- Montessori Education
- Our Programs
- Our Schools
- About Us
- Our Blog
It can be hard to tell the difference between age-appropriate behaviors and those that can signal a deeper problem. Age-appropriate behaviors, even if they are challenging, help children learn and progress in their social development. It is normal and necessary for children to test limits in order to learn about relationships and how the world works. Understanding how children grow and develop will help you effectively respond to and prevent challenging behaviors. Let’s explore two common examples: biting and defiance.
Biting is an age-appropriate behavior that often begins during the infant-toddler years and may last until early preschool. There are many reasons for biting, however, most children do not intend to intentionally hurt another person.
Reasons children bite may include:
How can I discourage biting?

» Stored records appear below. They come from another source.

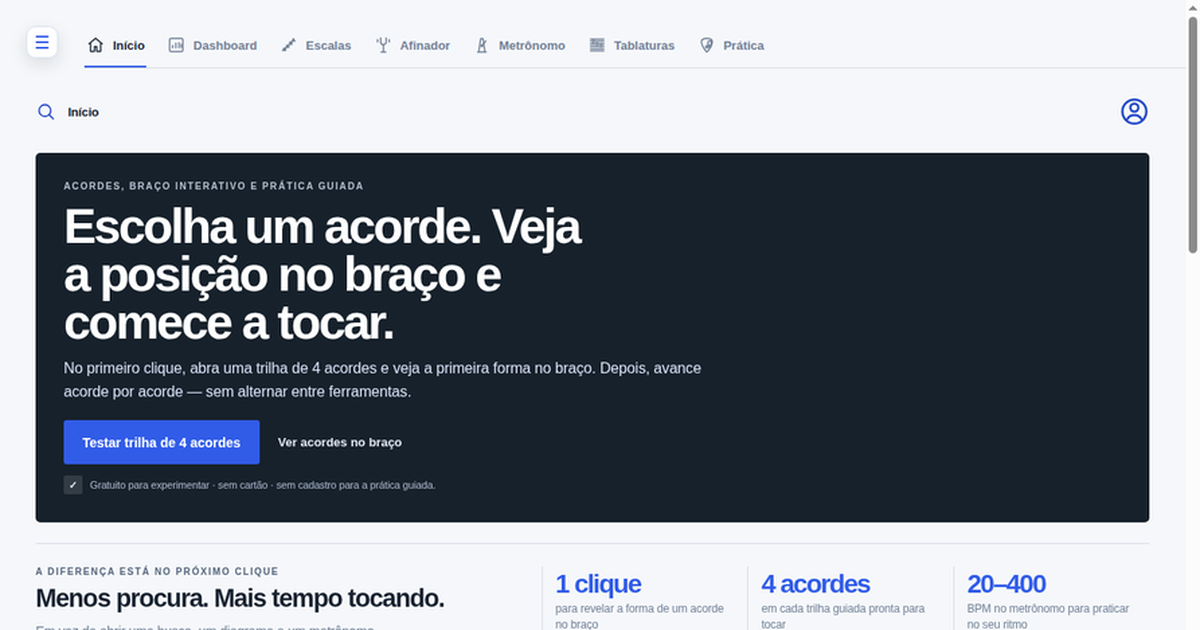
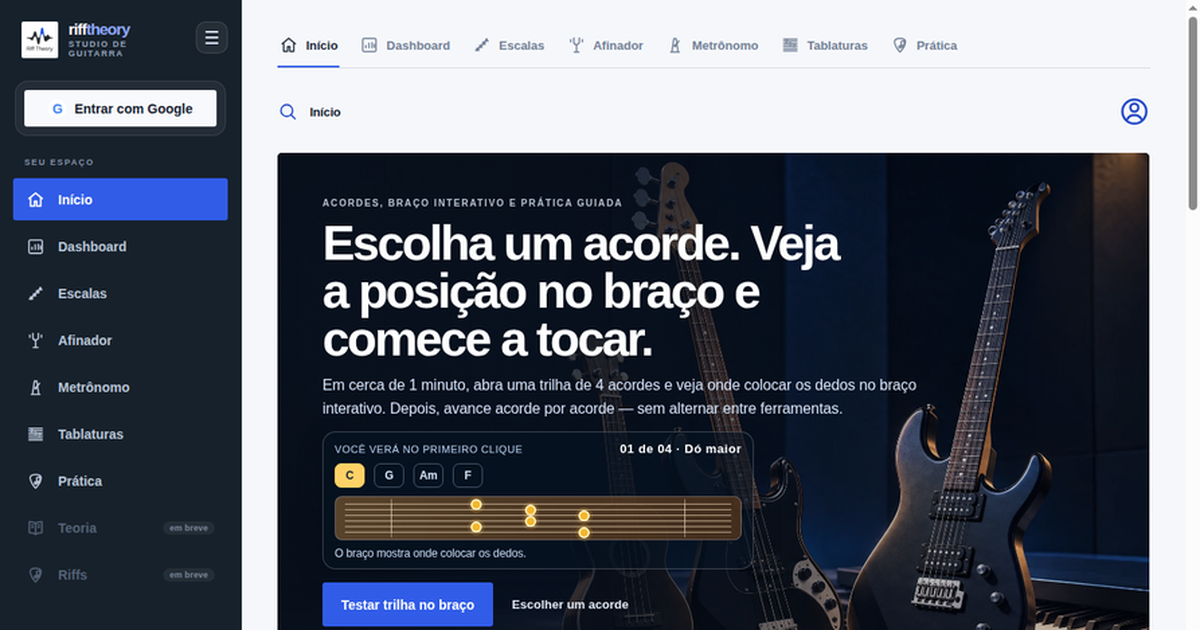
Refresh social preview with current site layout

diff --git a/index.html b/index.html
@@ -20,17 +20,17 @@
         <meta property="og:title" content="Riff Theory | Acordes e prática guiada para guitarra" />
         <meta property="og:description" content="Veja a forma dos acordes no braço e pratique uma trilha de 4 acordes. Comece sem cadastro e sem cartão." />
         <meta property="og:url" content="https://rifftheory.vercel.app/" />
-        <meta property="og:image" content="https://rifftheory.vercel.app/hero-wide.webp?v=3" />
-        <meta property="og:image:secure_url" content="https://rifftheory.vercel.app/hero-wide.webp?v=3" />
-        <meta property="og:image:type" content="image/webp" />
-        <meta property="og:image:width" content="2560" />
-        <meta property="og:image:height" content="1440" />
-        <meta property="og:image:alt" content="Instrumentos musicais do Riff Theory para estudar acordes, escalas e prática de guitarra" />
+        <meta property="og:image" content="https://rifftheory.vercel.app/social-preview.png?v=4" />
+        <meta property="og:image:secure_url" content="https://rifftheory.vercel.app/social-preview.png?v=4" />
+        <meta property="og:image:type" content="image/png" />
+        <meta property="og:image:width" content="1200" />
+        <meta property="og:image:height" content="630" />
+        <meta property="og:image:alt" content="Prévia do site Riff Theory com navegação, prática guiada e braço interativo de guitarra" />
         <meta name="twitter:card" content="summary_large_image" />
         <meta name="twitter:title" content="Riff Theory | Acordes e prática guiada para guitarra" />
         <meta name="twitter:description" content="Veja a forma dos acordes no braço e pratique uma trilha de 4 acordes. Comece sem cadastro e sem cartão." />
-        <meta name="twitter:image" content="https://rifftheory.vercel.app/hero-wide.webp?v=3" />
-        <meta name="twitter:image:alt" content="Instrumentos musicais do Riff Theory para estudar acordes, escalas e prática de guitarra" />
+        <meta name="twitter:image" content="https://rifftheory.vercel.app/social-preview.png?v=4" />
+        <meta name="twitter:image:alt" content="Prévia do site Riff Theory com navegação, prática guiada e braço interativo de guitarra" />
         <title>Riff Theory | Acordes e prática guiada para guitarra</title>
         <link rel="manifest" href="manifest.json" />
         <link rel="icon" type="image/png" href="/rounded_icon.png" />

You want to discourage this behavior by firmly saying, “No, we do not bite!” Explain that biting hurts the other person. Acknowledge their feelings and encourage the use of appropriate words and actions. For example:
Defiance is another age-appropriate behavior that can cause deep frustration for many parents. Defiance can begin in the toddler years and can manifest throughout childhood.
Reasons children express defiance may include:
In general, children are defiant because they are experimenting with independence and their sense of self. This experimentation is vital to a child’s social-emotional development.
How can I discourage defiance?
Give your child the freedom and space to assert their independence. However, know that this is not always possible and may result in a meltdown or tantrum. Explain to your child that you are very proud of their motivation and how they want to do things for themselves, but that sometimes it is important for the parent to complete a task.
Remember that most challenging behaviors are normal.It is important to understand these behaviors are completely normal. They are a sign your child is progressing through childhood as expected. Young children are trying to understand the world around them. By safely allowing children the freedom to experiment with these behaviors and expectations, we are giving them the opportunity to gain self-confidence in their own abilities.